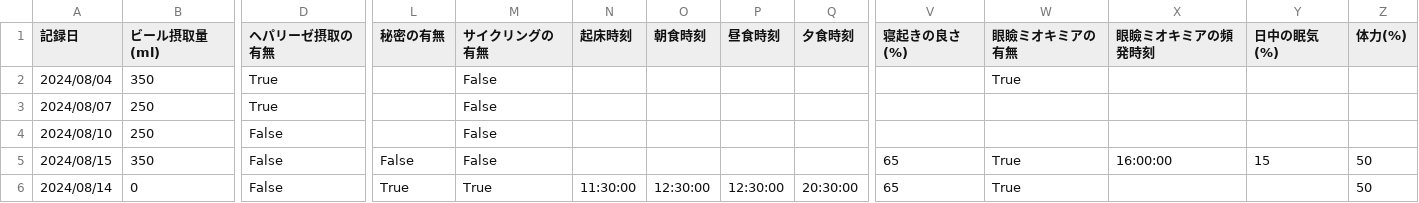
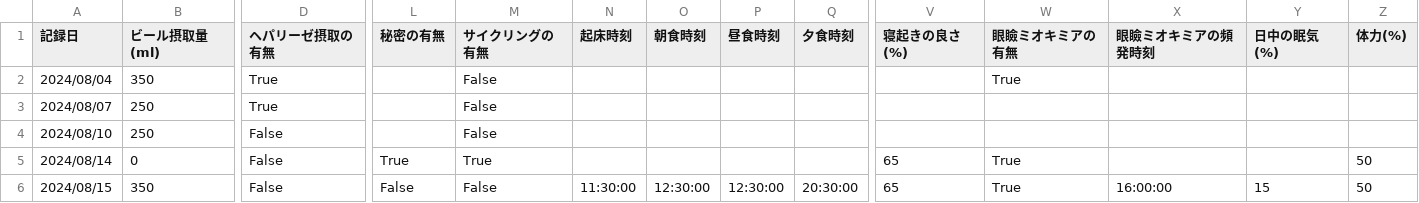
Before and after one commit to hounen/sandbox, a CSV file: database/public.train.csv, drawn as a sheet; only a part is shown, gaps mark what is left out; removed rows and columns are numbered as before the commit, all else as after; rows hold the shown columns only; the diff names each change by its address in the sheet, - before the commit and + after, or states it on an @@ line.

```diff
--- a/database/public.train.csv
+++ b/database/public.train.csv
-row 5: 2024/08/15 | 350 | False | False | False |  |  |  |  | 65 | True | 16:00:00 | 15 | 50
-N5 (起床時刻): 11:30:00
+N5 (起床時刻): (empty)
-O5 (朝食時刻): 12:30:00
+O5 (朝食時刻): (empty)
-P5 (昼食時刻): 12:30:00
+P5 (昼食時刻): (empty)
-Q5 (夕食時刻): 20:30:00
+Q5 (夕食時刻): (empty)
+row 6: 2024/08/15 | 350 | False | False | False | 11:30:00 | 12:30:00 | 12:30:00 | 20:30:00 | 65 | True | 16:00:00 | 15 | 50
```
Also changed, not shown: 1 other file.
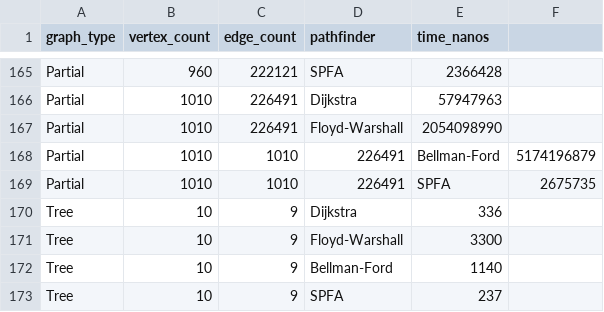
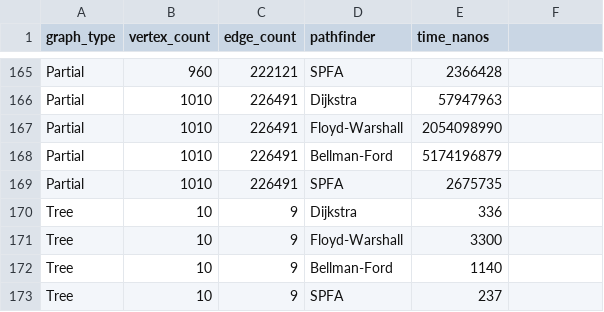
Before and after one commit to lazlo7/Algo-PathfindingAnalysis, a CSV file: build/out.csv, drawn as a sheet; only a part is shown, gaps mark what is left out.

```diff
--- a/build/out.csv
+++ b/build/out.csv
@@ -167,4 +167,4 @@ Partial,1010,226491,Dijkstra,57947963
 Partial,1010,226491,Floyd-Warshall,2054098990
-Partial,1010,1010,226491,Bellman-Ford,5174196879
-Partial,1010,1010,226491,SPFA,2675735
+Partial,1010,226491,Bellman-Ford,5174196879
+Partial,1010,226491,SPFA,2675735
 Tree,10,9,Dijkstra,336
```
Also changed, not shown: 15 other files.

• **Assignment**
For this exercise, write the listing out again exactly, excluding all images.

• **Finished task**
Before and after one commit to hounen/sandbox, a CSV file: database/public.train.csv, drawn as a sheet; only a part is shown, gaps mark what is left out; removed rows and columns are numbered as before the commit, all else as after; rows hold the shown columns only; the diff names each change by its address in the sheet, - before the commit and + after, or states it on an @@ line.

```diff
--- a/database/public.train.csv
+++ b/database/public.train.csv
-row 5: 2024/08/15 | 350 | False | False | False |  |  |  |  | 65 | True | 16:00:00 | 15 | 50
-N5 (起床時刻): 11:30:00
+N5 (起床時刻): (empty)
-O5 (朝食時刻): 12:30:00
+O5 (朝食時刻): (empty)
-P5 (昼食時刻): 12:30:00
+P5 (昼食時刻): (empty)
-Q5 (夕食時刻): 20:30:00
+Q5 (夕食時刻): (empty)
+row 6: 2024/08/15 | 350 | False | False | False | 11:30:00 | 12:30:00 | 12:30:00 | 20:30:00 | 65 | True | 16:00:00 | 15 | 50
```
Also changed, not shown: 1 other file.
Before and after one commit to lazlo7/Algo-PathfindingAnalysis, a CSV file: build/out.csv, drawn as a sheet; only a part is shown, gaps mark what is left out.

```diff
--- a/build/out.csv
+++ b/build/out.csv
@@ -167,4 +167,4 @@ Partial,1010,226491,Dijkstra,57947963
 Partial,1010,226491,Floyd-Warshall,2054098990
-Partial,1010,1010,226491,Bellman-Ford,5174196879
-Partial,1010,1010,226491,SPFA,2675735
+Partial,1010,226491,Bellman-Ford,5174196879
+Partial,1010,226491,SPFA,2675735
 Tree,10,9,Dijkstra,336
```
Also changed, not shown: 15 other files.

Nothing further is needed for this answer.